Sony TX20
6.3
~1/4
1**
7,501
250
Group Average
5.1
~1/4
0.17
7,849
283
* Manufacturer's specs.
** AF assist overwhelms our target

Startup: The Olympus TG1 was the fastest at powering up and taking a shot, with the Sony TX20 a close second. The Nikon AW100 was a bit faster than average, while the Canon D20 was average. The Panasonic TS4 and Pentax WG2 were the slowest at startup in the group.

Autofocus: The cameras in this group produced fairly similar full autofocus shutter lag numbers at wide-angle. The Sony TX20 was the fastest at 0.29s, while the Pentax WG2 was the slowest at 0.44s. Not a huge range here. The Sony TX20 was again the fastest at full telephoto at 0.30s, but this time the Panasonic TS4 was the slowest at 0.57s. Still, not a huge range. Prefocused shutter lag varied a little more, ranging from a blazing 0.010s for the Panasonic TS4 to 0.073s for the Canon D20, which is still pretty fast.

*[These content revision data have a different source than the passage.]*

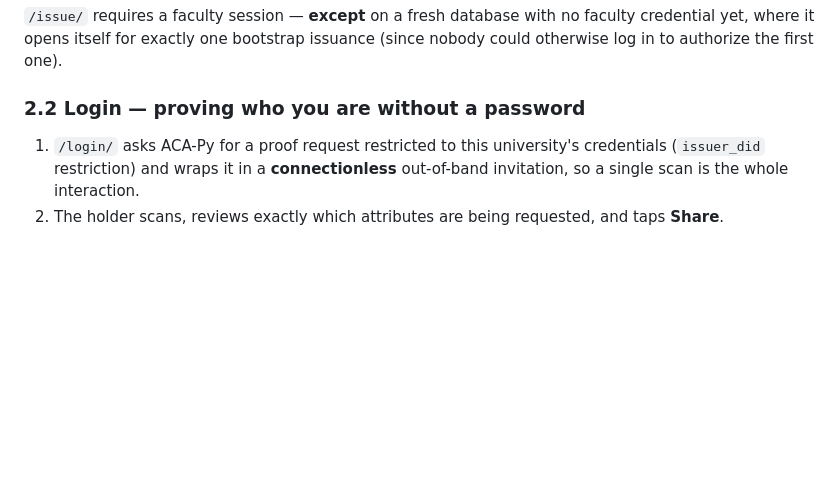
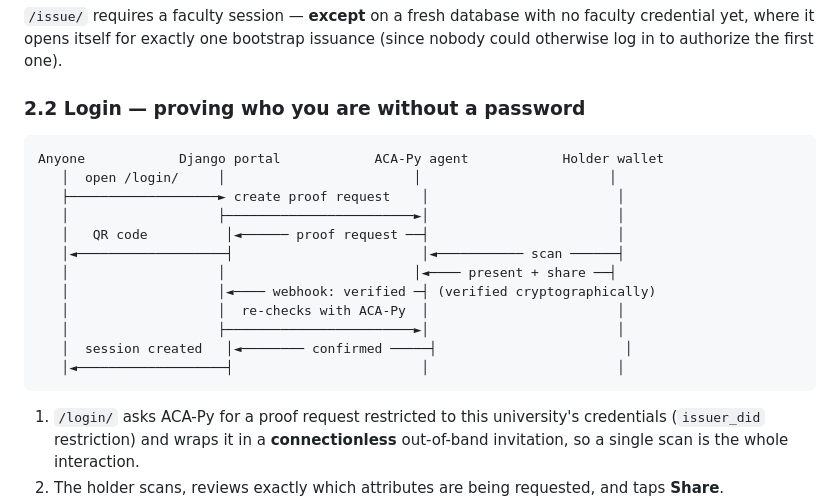
Before and after one commit to Himika-Tasnim/RA-Task, a Markdown page: README.md, the part around one of its changes. GitHub-like rendering; blank space fills up the shorter version.

````diff
--- a/README.md
+++ b/README.md
@@ -148,6 +163,21 @@ no faculty credential yet, where it opens itself for exactly one bootstrap
 issuance (since nobody could otherwise log in to authorize the first one).
 
 ### 2.2 Login — proving who you are without a password
+
+```
+Anyone            Django portal            ACA-Py agent            Holder wallet
+   │  open /login/     │                        │                        │
+   ├───────────────────► create proof request    │                        │
+   │                   ├────────────────────────►│                        │
+   │   QR code          │◄────── proof request ──┤                        │
+   │◄───────────────────┤                        │◄─────────── scan ──────┤
+   │                   │                        │◄──── present + share ──┤
+   │                   │◄──── webhook: verified ─┤ (verified cryptographically)
+   │                   │  re-checks with ACA-Py  │                        │
+   │                   ├────────────────────────►│                        │
+   │  session created   │◄──────── confirmed ─────┤                        │
+   │◄───────────────────┤                        │                        │
+```
 
 1. `/login/` asks ACA-Py for a proof request restricted to this
    university's credentials (`issuer_did` restriction) and wraps it in a
````
Also changed, not shown: other parts of README.md (+63 -10 lines).
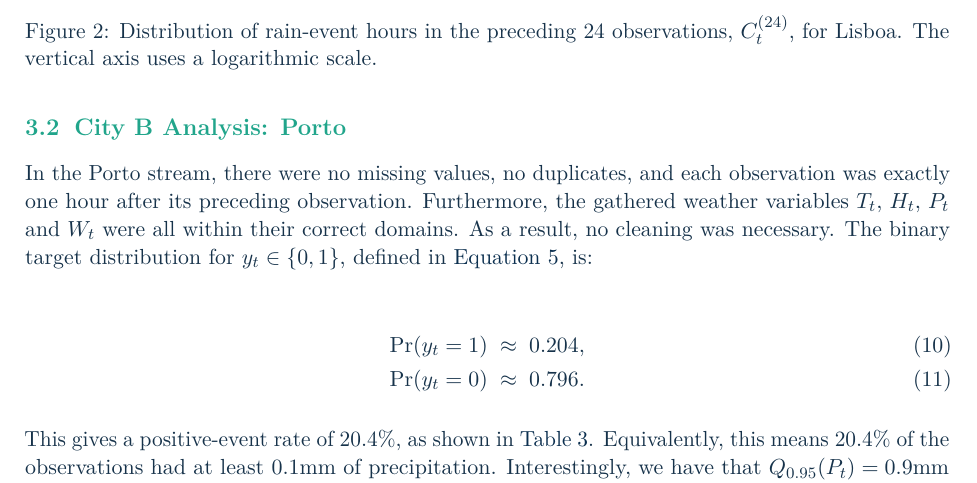
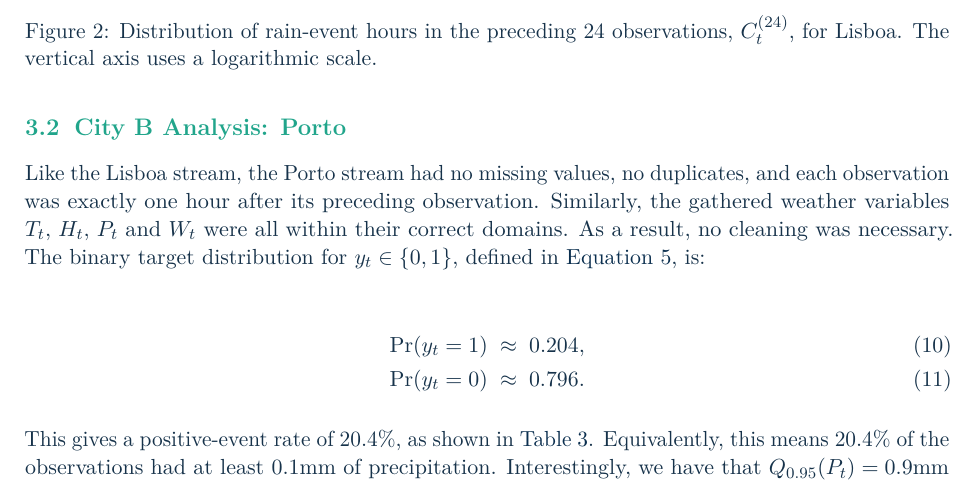
Before and after one commit to LouisSilva/Data-Stream-Mining-Practical-Assignment-1, a LaTeX document (report/main.tex): part of page 5 of 14, cut so that both start at the same text. Compiled offline with pdfLaTeX.

Commit message:
Start lisbon analysis

```diff
--- a/report/main.tex
+++ b/report/main.tex
@@ -400,7 +400,7 @@
 	% =============================================================================
 	\instruction{This section is primarily the responsibility of Student B. Use the same analytical logic applied to City A so that the subsequent comparison is fair. Characterise data quality, descriptive behaviour, target distribution, temporal behaviour, and rolling/window evidence. Explain the operational meaning of the evidence. Suggested length: about one page.}
 
-	In the \CityB\ stream, there were no missing values, no duplicates, and each observation was exactly one hour after its preceding observation. Furthermore, the gathered weather variables $T_t,\,H_t,\,P_t$ and $W_t$ were all within their correct domains. As a result, no cleaning was necessary. The binary target distribution for $y_t \in \{0,1\}$, defined in \autoref{eq:rain-event}, is:
+	Like the \CityA\ stream, the \CityB\ stream had no missing values, no duplicates, and each observation was exactly one hour after its preceding observation. Similarly, the gathered weather variables $T_t,\,H_t,\,P_t$ and $W_t$ were all within their correct domains. As a result, no cleaning was necessary. The binary target distribution for $y_t \in \{0,1\}$, defined in \autoref{eq:rain-event}, is:
 
 	\begin{align}
 		\Pr(y_t = 1) \;&\approx\; 0.204, \\
```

Shot-to-shot: Olympus had the best shot-to-shot times in single-shot mode, at 0.80s, while Sony had the slowest at 1.99s.  Full resolution burst mode varied a lot, from a pokey 1 fps for the Pentax to a blistering 10 fps for the Sony.

Flash recycle: The Olympus was quite fast at recharging its flash after a full power discharge. The Panasonic and Pentax were a little faster than average, while the Nikon, Sony and Canon were slower.

Low-light AF: The Olympus TG1 was able to focus in less than 1/16 foot-candle of light, thanks to its fast (bright) f/2.0 lens. On the other hand, the Canon D20 struggled in low light, requiring more than the average amount of light to achieve focus. All cameras could focus on our target in complete darkness with AF assist lamp enabled, except for the Sony TX20 which has a very bright lamp that overwhelmed the AF system in our test, requiring about 1 foot-candle of ambient light to achieve focus. The Sony's very bright AF lamp isn't necessarily a bad thing, though, probably providing the best range, however it can make focusing on closer subjects more difficult.

Download speeds: USB 2.0 transfer speeds ranged from 6.2MB/s for the Nikon to 9.7MB/s for the Pentax, tested with a fast 45MB/s SDHC card. The average for the group was about 7.8MB/s.

Battery life: The Olympus and Panasonic have above average CIPA-rated battery life, while the Nikon, Sony and Pentax have a bit below average. The Canon's battery life was about average for this group.

 


Follow Imaging Resource:

Purchase memory card for zndE60d digital camera
Enter this month to win:

1 $300 Adorama Gift Certificate

2 $200 Adorama Gift Certificate

3 $100 Adorama Gift Certificate